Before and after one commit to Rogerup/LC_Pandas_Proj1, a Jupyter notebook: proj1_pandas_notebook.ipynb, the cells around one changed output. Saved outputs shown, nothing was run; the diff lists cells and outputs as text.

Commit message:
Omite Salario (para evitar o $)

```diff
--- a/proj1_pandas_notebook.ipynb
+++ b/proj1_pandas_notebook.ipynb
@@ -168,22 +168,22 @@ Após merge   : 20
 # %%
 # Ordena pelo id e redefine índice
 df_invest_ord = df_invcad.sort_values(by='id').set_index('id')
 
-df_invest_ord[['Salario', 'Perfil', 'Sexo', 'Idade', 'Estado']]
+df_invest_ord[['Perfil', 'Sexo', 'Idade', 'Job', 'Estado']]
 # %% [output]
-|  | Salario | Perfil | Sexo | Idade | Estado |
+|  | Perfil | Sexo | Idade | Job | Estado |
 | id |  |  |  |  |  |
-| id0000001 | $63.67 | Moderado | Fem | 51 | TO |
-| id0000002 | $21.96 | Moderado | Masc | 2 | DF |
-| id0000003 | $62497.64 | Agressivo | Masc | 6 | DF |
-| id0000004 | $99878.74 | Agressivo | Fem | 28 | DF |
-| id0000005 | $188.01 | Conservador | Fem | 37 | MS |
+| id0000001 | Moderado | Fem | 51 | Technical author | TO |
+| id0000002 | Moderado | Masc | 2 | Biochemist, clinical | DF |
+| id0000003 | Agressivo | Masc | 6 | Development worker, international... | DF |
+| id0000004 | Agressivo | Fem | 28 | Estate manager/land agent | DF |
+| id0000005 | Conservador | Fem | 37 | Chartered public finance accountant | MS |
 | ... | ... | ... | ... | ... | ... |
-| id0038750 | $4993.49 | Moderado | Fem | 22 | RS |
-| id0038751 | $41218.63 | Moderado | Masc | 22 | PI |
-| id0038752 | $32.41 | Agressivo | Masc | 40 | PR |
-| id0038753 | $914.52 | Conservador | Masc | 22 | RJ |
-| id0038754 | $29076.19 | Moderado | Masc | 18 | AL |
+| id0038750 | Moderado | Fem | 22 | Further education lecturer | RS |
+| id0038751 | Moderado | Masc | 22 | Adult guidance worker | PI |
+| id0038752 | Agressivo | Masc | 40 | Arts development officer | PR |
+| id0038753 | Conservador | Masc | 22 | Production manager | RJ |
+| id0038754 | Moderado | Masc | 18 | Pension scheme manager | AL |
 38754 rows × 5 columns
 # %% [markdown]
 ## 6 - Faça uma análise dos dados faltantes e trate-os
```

What is being asked.
Determine how many lines of the material hold the string "Agressivo", and state that number by itself.

Final answer.
6